Activity -
The data below is to be set down exactly.

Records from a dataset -
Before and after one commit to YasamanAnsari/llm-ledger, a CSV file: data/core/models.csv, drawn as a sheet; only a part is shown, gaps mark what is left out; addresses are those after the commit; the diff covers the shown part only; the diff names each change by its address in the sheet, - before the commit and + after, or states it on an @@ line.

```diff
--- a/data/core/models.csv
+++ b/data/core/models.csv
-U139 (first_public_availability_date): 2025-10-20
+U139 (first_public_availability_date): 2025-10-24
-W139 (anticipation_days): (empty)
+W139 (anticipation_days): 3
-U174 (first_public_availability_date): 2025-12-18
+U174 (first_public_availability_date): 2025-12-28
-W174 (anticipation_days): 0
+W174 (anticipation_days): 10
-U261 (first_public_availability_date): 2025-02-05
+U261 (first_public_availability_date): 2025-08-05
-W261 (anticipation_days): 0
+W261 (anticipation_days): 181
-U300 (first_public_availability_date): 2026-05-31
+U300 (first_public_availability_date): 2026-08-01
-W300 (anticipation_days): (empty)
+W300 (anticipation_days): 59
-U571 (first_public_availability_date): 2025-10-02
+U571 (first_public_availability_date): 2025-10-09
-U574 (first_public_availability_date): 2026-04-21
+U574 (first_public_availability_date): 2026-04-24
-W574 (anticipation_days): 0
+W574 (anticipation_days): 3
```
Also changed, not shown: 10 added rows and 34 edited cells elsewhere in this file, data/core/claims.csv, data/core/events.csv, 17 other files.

Task solution -
Before and after one commit to YasamanAnsari/llm-ledger, a CSV file: data/core/models.csv, drawn as a sheet; only a part is shown, gaps mark what is left out; addresses are those after the commit; the diff covers the shown part only; the diff names each change by its address in the sheet, - before the commit and + after, or states it on an @@ line.

```diff
--- a/data/core/models.csv
+++ b/data/core/models.csv
-U139 (first_public_availability_date): 2025-10-20
+U139 (first_public_availability_date): 2025-10-24
-W139 (anticipation_days): (empty)
+W139 (anticipation_days): 3
-U174 (first_public_availability_date): 2025-12-18
+U174 (first_public_availability_date): 2025-12-28
-W174 (anticipation_days): 0
+W174 (anticipation_days): 10
-U261 (first_public_availability_date): 2025-02-05
+U261 (first_public_availability_date): 2025-08-05
-W261 (anticipation_days): 0
+W261 (anticipation_days): 181
-U300 (first_public_availability_date): 2026-05-31
+U300 (first_public_availability_date): 2026-08-01
-W300 (anticipation_days): (empty)
+W300 (anticipation_days): 59
-U571 (first_public_availability_date): 2025-10-02
+U571 (first_public_availability_date): 2025-10-09
-U574 (first_public_availability_date): 2026-04-21
+U574 (first_public_availability_date): 2026-04-24
-W574 (anticipation_days): 0
+W574 (anticipation_days): 3
```
Also changed, not shown: 10 added rows and 34 edited cells elsewhere in this file, data/core/claims.csv, data/core/events.csv, 17 other files.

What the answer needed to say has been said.